▸ ACTION ITEM
Work through the entries below and show every line in which "akey" is found.

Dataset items
•••
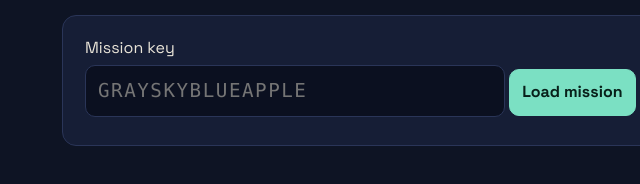
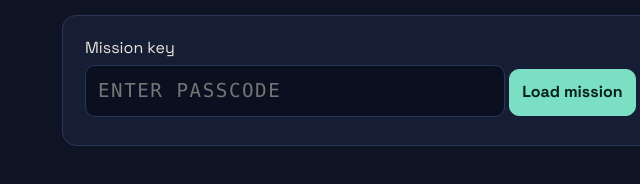
Before and after one commit to abrown-st-joe-high/data-analysis-mission-delivery, a plain HTML site: page index.html in a window 1280 px wide. Shown: the part 266-450 px from the top of the page, 192-832 px from the left. Drawn offline with nearby package versions, Linux system fonts and the light colour scheme.

Commit message:
Update input placeholders to 'Enter passcode'

```diff
--- a/index.html
+++ b/index.html
@@ -55,7 +55,7 @@ details.ch{background:var(--panel);border:1px solid var(--line);border-radius:12
   <p class="mute">Your Robotic Sensor Placer (RSP) has landed on the planet Veyra-7 and logged temperatures from sample pools. Enter the mission key from your card to receive the data log.</p>
   <div class="panel">
     <label for="key">Mission key</label><br>
-    <input id="key" class="key" placeholder="GRAYSKYBLUEAPPLE" autocomplete="off" spellcheck="false">
+    <input id="key" class="key" placeholder="Enter passcode" autocomplete="off" spellcheck="false">
     <button class="go" id="load">Load mission</button>
     <div id="kerr" class="err"></div>
   </div>
@@ -79,7 +79,7 @@ details.ch{background:var(--panel);border:1px solid var(--line);border-radius:12
   <div class="panel">
     <h3>Answer key lookup</h3>
     <p class="mute">Enter any key to see its correct answers.</p>
-    <input id="akey" class="key" placeholder="GRAYSKYBLUEAPPLE" autocomplete="off" spellcheck="false">
+    <input id="akey" class="key" placeholder="Enter passcode" autocomplete="off" spellcheck="false">
     <button class="go" id="alook">Show answers</button>
     <div id="aout"></div>
   </div>
@@ -91,7 +91,7 @@ details.ch{background:var(--panel);border:1px solid var(--line);border-radius:12
   <p class="mute">View the graphs for any student's mission key. Each chart opens only when clicked.</p>
   <div class="panel" id="gC"><label for="pwC">Password</label><br><input id="pwC" type="password"> <button class="go" id="uC">Unlock</button><div id="eC" class="err"></div></div>
   <div id="cC" class="hide">
-    <div class="panel"><input id="ckey" class="key" placeholder="GRAYSKYBLUEAPPLE" autocomplete="off" spellcheck="false"> <button class="go" id="cgo">Show charts</button><div id="cerr" class="err"></div></div>
+    <div class="panel"><input id="ckey" class="key" placeholder="Enter passcode" autocomplete="off" spellcheck="false"> <button class="go" id="cgo">Show charts</button><div id="cerr" class="err"></div></div>
     <div id="charts"></div>
   </div>
 </section>
```
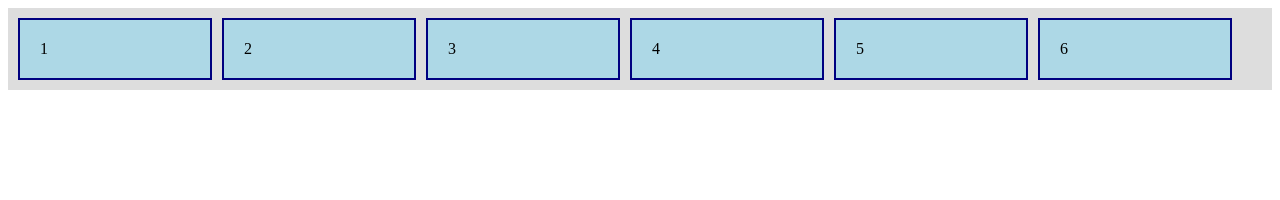
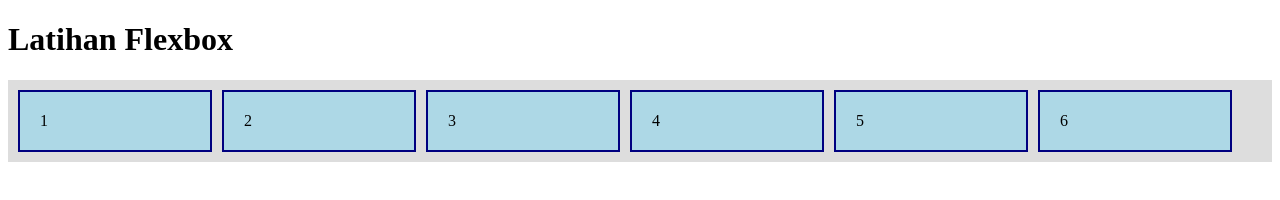
Before and after one commit to nayuramadhani11-alt/latihan-flexbox, a plain HTML site: page index.html in a window 1280 px wide. Drawn offline with Linux system fonts and the light colour scheme.

Commit message:
Menambahkan paragraf baru di index

```diff
--- a/index.html
+++ b/index.html
@@ -7,6 +7,7 @@
     <link rel="stylesheet" href="style.css">
 </head>
 <body>
+    <h1>Latihan Flexbox</h1>
     <div class="container">
         <div class="item">1</div>
         <div class="item">2</div>
```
•••
▸ ANSWER BOX
-    <input id="akey" class="key" placeholder="GRAYSKYBLUEAPPLE" autocomplete="off" spellcheck="false">
+    <input id="akey" class="key" placeholder="Enter passcode" autocomplete="off" spellcheck="false">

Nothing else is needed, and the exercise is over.